[WHAT YOU ARE ASKED TO DO] Write the records out again exactly, but without pictures.

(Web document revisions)
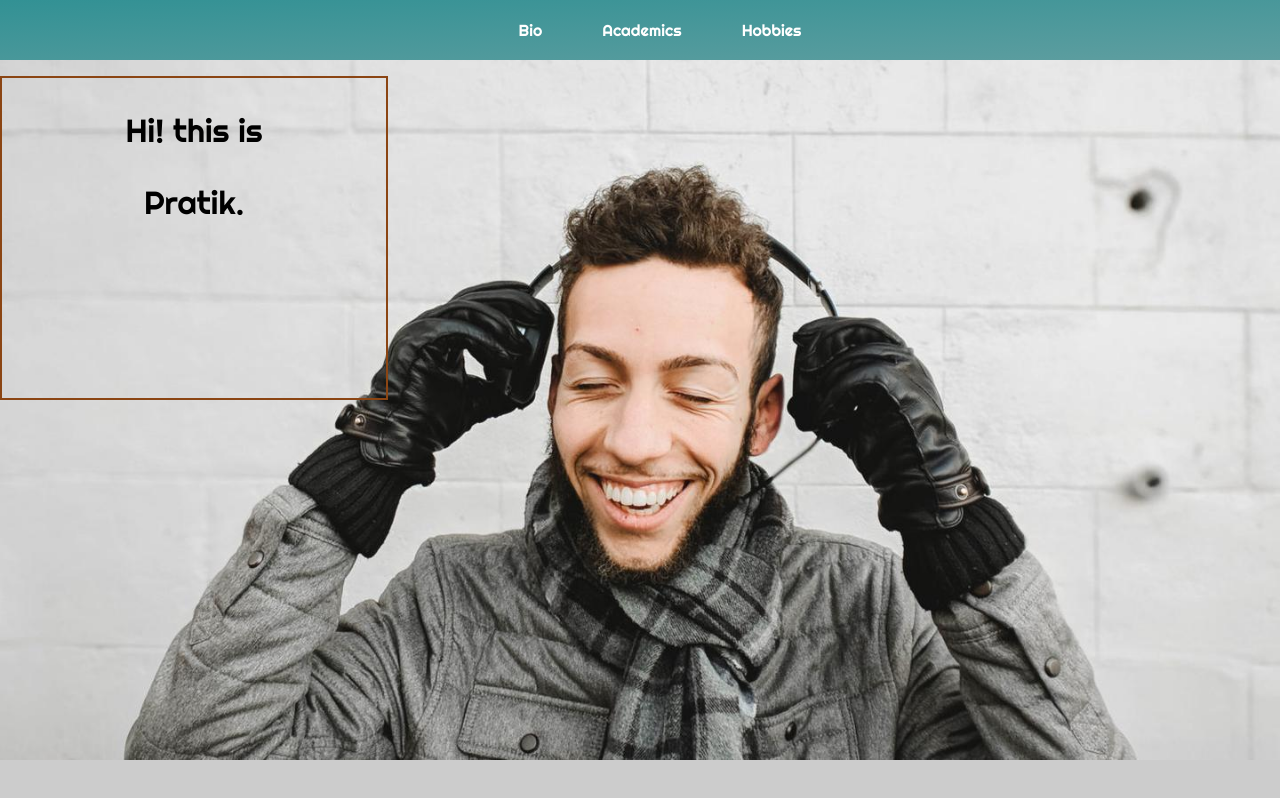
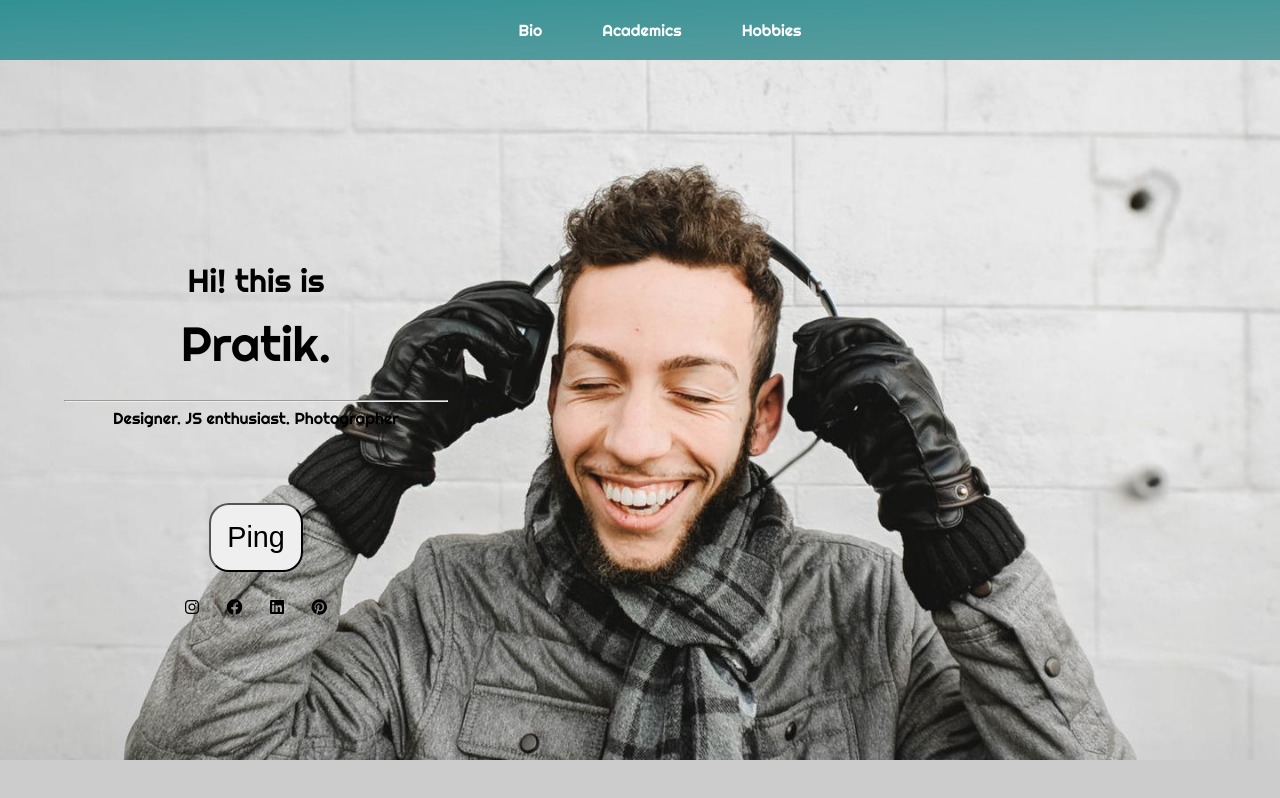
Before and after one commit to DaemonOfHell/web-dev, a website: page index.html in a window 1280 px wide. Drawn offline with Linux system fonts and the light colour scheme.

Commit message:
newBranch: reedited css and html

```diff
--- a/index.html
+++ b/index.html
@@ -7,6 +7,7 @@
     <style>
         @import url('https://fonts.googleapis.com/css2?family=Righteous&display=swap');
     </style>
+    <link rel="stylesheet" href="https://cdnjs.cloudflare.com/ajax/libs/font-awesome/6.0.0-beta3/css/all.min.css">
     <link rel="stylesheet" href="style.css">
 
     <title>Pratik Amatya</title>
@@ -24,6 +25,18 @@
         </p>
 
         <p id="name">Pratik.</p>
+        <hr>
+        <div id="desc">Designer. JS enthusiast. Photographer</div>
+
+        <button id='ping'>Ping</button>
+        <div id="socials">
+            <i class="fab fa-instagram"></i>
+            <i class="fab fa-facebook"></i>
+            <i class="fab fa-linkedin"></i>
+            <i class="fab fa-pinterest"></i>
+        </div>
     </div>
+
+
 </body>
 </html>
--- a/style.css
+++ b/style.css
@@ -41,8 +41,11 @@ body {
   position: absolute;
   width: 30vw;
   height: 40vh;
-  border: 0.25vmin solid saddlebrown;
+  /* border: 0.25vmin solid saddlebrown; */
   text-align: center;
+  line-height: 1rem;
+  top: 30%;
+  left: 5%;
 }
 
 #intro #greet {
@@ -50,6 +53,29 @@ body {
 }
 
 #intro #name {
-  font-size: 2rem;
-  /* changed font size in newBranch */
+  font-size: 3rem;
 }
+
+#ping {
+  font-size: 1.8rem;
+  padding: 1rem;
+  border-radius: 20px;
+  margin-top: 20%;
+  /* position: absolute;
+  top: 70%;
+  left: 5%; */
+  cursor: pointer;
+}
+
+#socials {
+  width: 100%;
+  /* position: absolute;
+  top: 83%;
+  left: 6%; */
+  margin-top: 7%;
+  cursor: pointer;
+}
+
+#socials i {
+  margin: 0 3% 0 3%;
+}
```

[TASK SOLUTION]
Before and after one commit to DaemonOfHell/web-dev, a website: page index.html in a window 1280 px wide. Drawn offline with Linux system fonts and the light colour scheme.

Commit message:
newBranch: reedited css and html

```diff
--- a/index.html
+++ b/index.html
@@ -7,6 +7,7 @@
     <style>
         @import url('https://fonts.googleapis.com/css2?family=Righteous&display=swap');
     </style>
+    <link rel="stylesheet" href="https://cdnjs.cloudflare.com/ajax/libs/font-awesome/6.0.0-beta3/css/all.min.css">
     <link rel="stylesheet" href="style.css">
 
     <title>Pratik Amatya</title>
@@ -24,6 +25,18 @@
         </p>
 
         <p id="name">Pratik.</p>
+        <hr>
+        <div id="desc">Designer. JS enthusiast. Photographer</div>
+
+        <button id='ping'>Ping</button>
+        <div id="socials">
+            <i class="fab fa-instagram"></i>
+            <i class="fab fa-facebook"></i>
+            <i class="fab fa-linkedin"></i>
+            <i class="fab fa-pinterest"></i>
+        </div>
     </div>
+
+
 </body>
 </html>
--- a/style.css
+++ b/style.css
@@ -41,8 +41,11 @@ body {
   position: absolute;
   width: 30vw;
   height: 40vh;
-  border: 0.25vmin solid saddlebrown;
+  /* border: 0.25vmin solid saddlebrown; */
   text-align: center;
+  line-height: 1rem;
+  top: 30%;
+  left: 5%;
 }
 
 #intro #greet {
@@ -50,6 +53,29 @@ body {
 }
 
 #intro #name {
-  font-size: 2rem;
-  /* changed font size in newBranch */
+  font-size: 3rem;
 }
+
+#ping {
+  font-size: 1.8rem;
+  padding: 1rem;
+  border-radius: 20px;
+  margin-top: 20%;
+  /* position: absolute;
+  top: 70%;
+  left: 5%; */
+  cursor: pointer;
+}
+
+#socials {
+  width: 100%;
+  /* position: absolute;
+  top: 83%;
+  left: 6%; */
+  margin-top: 7%;
+  cursor: pointer;
+}
+
+#socials i {
+  margin: 0 3% 0 3%;
+}
```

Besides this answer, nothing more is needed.